Yesterday was a glorious day to be outside.  I chose to wander some woodland trails along Shenantaha, or what we now refer to as Ballston Creek.

I began my outing at Ballston Creek Preserve and continued my wildflower inventory.  Where a month ago was a carpet of blooming Carolina Spring Beauty, there was now no evidence to suggest that the plant was even present on this property.  Those spring ephemeral wildflowers are like that.  Same with Trout Lily – no evidence to indicate that they, too, are a common resident here.  The lone species that I spied as a new entry on my inventory was this beautiful, albeit invasive, plant –

Yellow Iris

Yellow Iris

While standing at the edge of the marsh at the end of Pat’s Trail, I surveyed this expanse to see what other “new arrivals” were occupying the many nests in the dead trees.

Heron rookery in meadow along Ballston Creek

Heron rookery in meadow along Ballston Creek

Every heron nest appeared to have at least one occupant awaiting its feeding.

Great Blue Heron adult with 3 nestlings

Great Blue Heron adult with 3 nestlings

I was unable to view any such occupants of the lone Osprey nest, but both parents obliged with this photo op –

Osprey pair in nest in marsh along Ballston Creek

Osprey pair in nest in marsh along Ballston Creek

I then backtracked to the small parking lot at the entrance to Shenantaha Creek Park.  From there, I continued my outing on the woodland trails at this park.

I found several species in bloom –

Maple-leaved Viburnum

Maple-leaved Viburnum

Bush Honeysuckle

Bush Honeysuckle

Large Blue Flag

Large Blue Flag

Purple-flowering Raspberry on shale bedrock cliff face along Shenantaha

Purple-flowering Raspberry on shale bedrock cliff face along Shenantaha

Branching Bur Reed

Branching Bur Reed

Yellow Iris

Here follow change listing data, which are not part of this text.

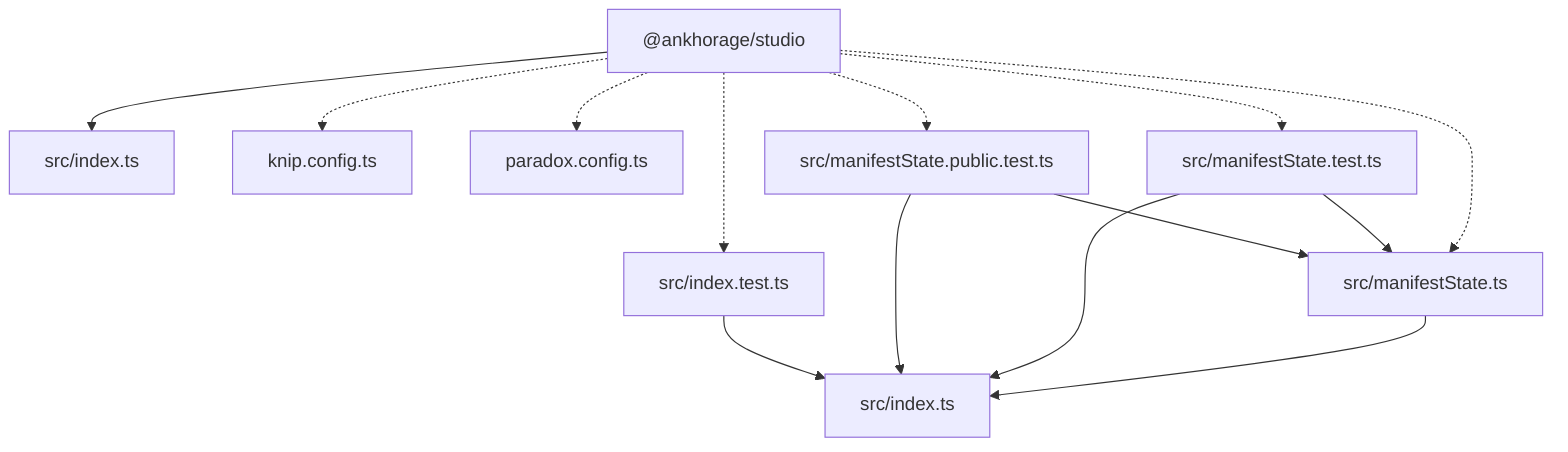
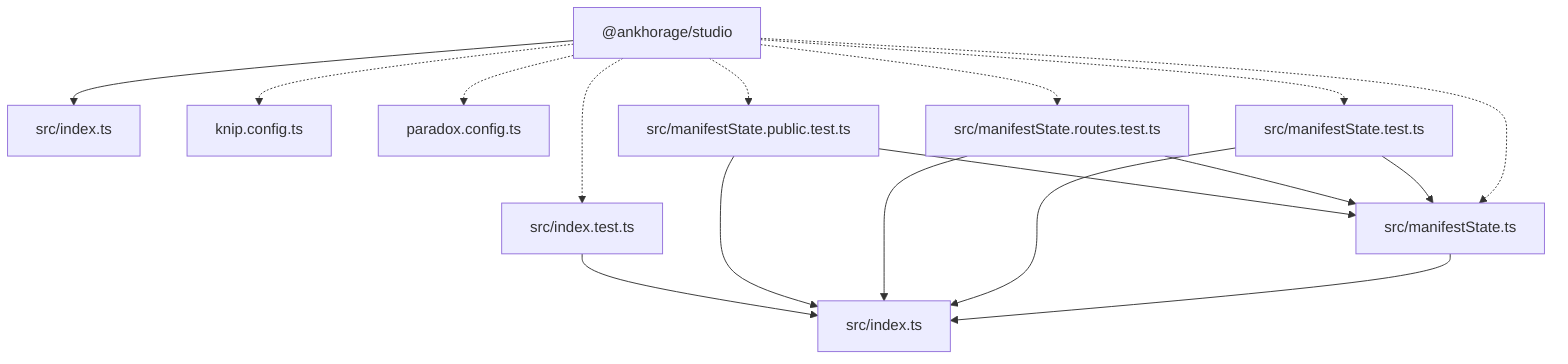
graph TD
  package__ankhorage_studio["@ankhorage/studio"]
  entrypoint_src_index_ts["src/index.ts"]
  package__ankhorage_studio --> entrypoint_src_index_ts
  module_knip_config_ts["knip.config.ts"]
  package__ankhorage_studio -.-> module_knip_config_ts
  module_paradox_config_ts["paradox.config.ts"]
  package__ankhorage_studio -.-> module_paradox_config_ts
  module_src_index_test_ts["src/index.test.ts"]
  package__ankhorage_studio -.-> module_src_index_test_ts
  module_src_index_test_ts --> module_src_index_ts
  module_src_index_ts["src/index.ts"]
  module_src_manifestState_public_test_ts["src/manifestState.public.test.ts"]
  package__ankhorage_studio -.-> module_src_manifestState_public_test_ts
  module_src_manifestState_public_test_ts --> module_src_index_ts
  module_src_manifestState_public_test_ts --> module_src_manifestState_ts
+   module_src_manifestState_routes_test_ts["src/manifestState.routes.test.ts"]
+   package__ankhorage_studio -.-> module_src_manifestState_routes_test_ts
+   module_src_manifestState_routes_test_ts --> module_src_index_ts
+   module_src_manifestState_routes_test_ts --> module_src_manifestState_ts
  module_src_manifestState_test_ts["src/manifestState.test.ts"]
  package__ankhorage_studio -.-> module_src_manifestState_test_ts
  module_src_manifestState_test_ts --> module_src_index_ts
  module_src_manifestState_test_ts --> module_src_manifestState_ts
  module_src_manifestState_ts["src/manifestState.ts"]
  package__ankhorage_studio -.-> module_src_manifestState_ts
  module_src_manifestState_ts --> module_src_index_ts
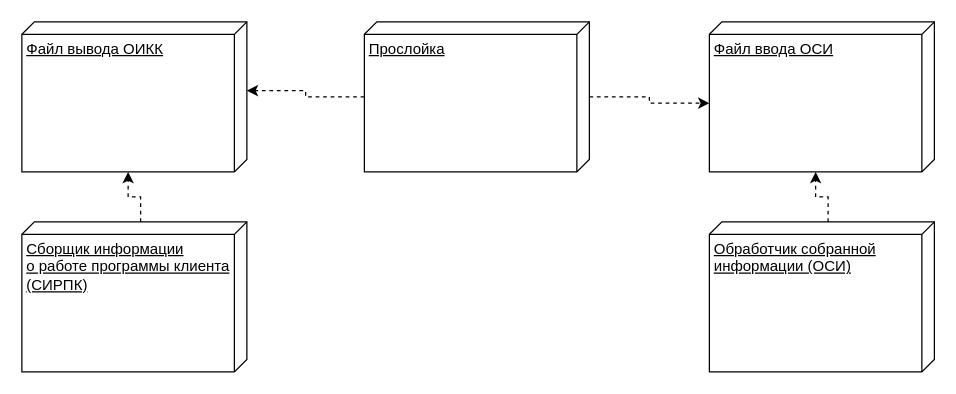
WinstonMDP/Profiler keeps this draw.io diagram as page "Микросервисы" (2 of 6) of Specification.drawio. Above is the earlier version. Source tidied: cells renumbered, new cells numbered last; positions are measured from the earlier drawing's top-left corner, leaving out a move shared by most shapes. Both pictures are drawn from the tidied source at 125%, with x=0, y=0 at pixel (21, 21).
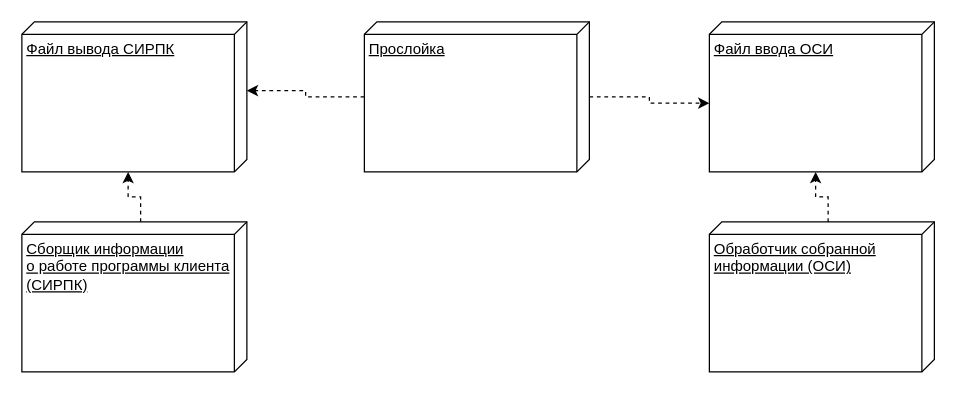
Above is the later version.

Change to the diagram source:
```diff
@@
 <mxGraphModel>
   <root>
     <mxCell id="0" />
     <mxCell id="1" parent="0" />
     <mxCell id="2" style="edgeStyle=orthogonalEdgeStyle;rounded=0;jettySize=auto;html=1;exitX=0;exitY=0;exitDx=0;exitDy=85;exitPerimeter=0;entryX=0;entryY=0;entryDx=120;entryDy=95;entryPerimeter=0;dashed=1;" parent="1" edge="1" source="3" target="9">
       <mxGeometry relative="1" as="geometry" />
     </mxCell>
     <mxCell id="3" value="Сборщик информации&lt;br&gt;о работе программы клиента&lt;br&gt;(СИРПК)" style="verticalAlign=top;align=left;spacingTop=8;spacingLeft=2;spacingRight=12;shape=cube;size=10;direction=south;fontStyle=4;html=1;" parent="1" vertex="1">
       <mxGeometry y="160" width="180" height="120" as="geometry" />
     </mxCell>
     <mxCell id="4" style="edgeStyle=orthogonalEdgeStyle;rounded=0;jettySize=auto;html=1;entryX=0;entryY=0;entryDx=55;entryDy=0;entryPerimeter=0;dashed=1;" parent="1" edge="1" source="6" target="9">
       <mxGeometry relative="1" as="geometry" />
     </mxCell>
     <mxCell id="5" style="edgeStyle=orthogonalEdgeStyle;rounded=0;jettySize=auto;html=1;entryX=0;entryY=0;entryDx=65;entryDy=180;entryPerimeter=0;dashed=1;" parent="1" edge="1" source="6" target="10">
       <mxGeometry relative="1" as="geometry" />
     </mxCell>
     <mxCell id="6" value="Прослойка" style="verticalAlign=top;align=left;spacingTop=8;spacingLeft=2;spacingRight=12;shape=cube;size=10;direction=south;fontStyle=4;html=1;" parent="1" vertex="1">
       <mxGeometry x="274" width="180" height="120" as="geometry" />
     </mxCell>
     <mxCell id="7" style="edgeStyle=orthogonalEdgeStyle;rounded=0;jettySize=auto;html=1;exitX=0;exitY=0;exitDx=0;exitDy=85;exitPerimeter=0;entryX=0;entryY=0;entryDx=120;entryDy=95;entryPerimeter=0;dashed=1;" parent="1" edge="1" source="8" target="10">
       <mxGeometry relative="1" as="geometry" />
     </mxCell>
     <mxCell id="8" value="Обработчик собранной&lt;br&gt;информации (ОСИ)" style="verticalAlign=top;align=left;spacingTop=8;spacingLeft=2;spacingRight=12;shape=cube;size=10;direction=south;fontStyle=4;html=1;" parent="1" vertex="1">
       <mxGeometry x="550" y="160" width="180" height="120" as="geometry" />
     </mxCell>
-    <mxCell id="9" value="Файл вывода ОИКК" style="verticalAlign=top;align=left;spacingTop=8;spacingLeft=2;spacingRight=12;shape=cube;size=10;direction=south;fontStyle=4;html=1;gradientColor=none;" parent="1" vertex="1">
+    <mxCell id="9" value="Файл вывода СИРПК" style="verticalAlign=top;align=left;spacingTop=8;spacingLeft=2;spacingRight=12;shape=cube;size=10;direction=south;fontStyle=4;html=1;gradientColor=none;" parent="1" vertex="1">
       <mxGeometry width="180" height="120" as="geometry" />
     </mxCell>
     <mxCell id="10" value="Файл ввода ОСИ" style="verticalAlign=top;align=left;spacingTop=8;spacingLeft=2;spacingRight=12;shape=cube;size=10;direction=south;fontStyle=4;html=1;gradientColor=none;" parent="1" vertex="1">
       <mxGeometry x="550" width="180" height="120" as="geometry" />
     </mxCell>
   </root>
 </mxGraphModel>
```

Yellow Iris

I also found a few new entries for my inventory at this property.  All in all, a productive as well as therapeutic outing.

Happy trails!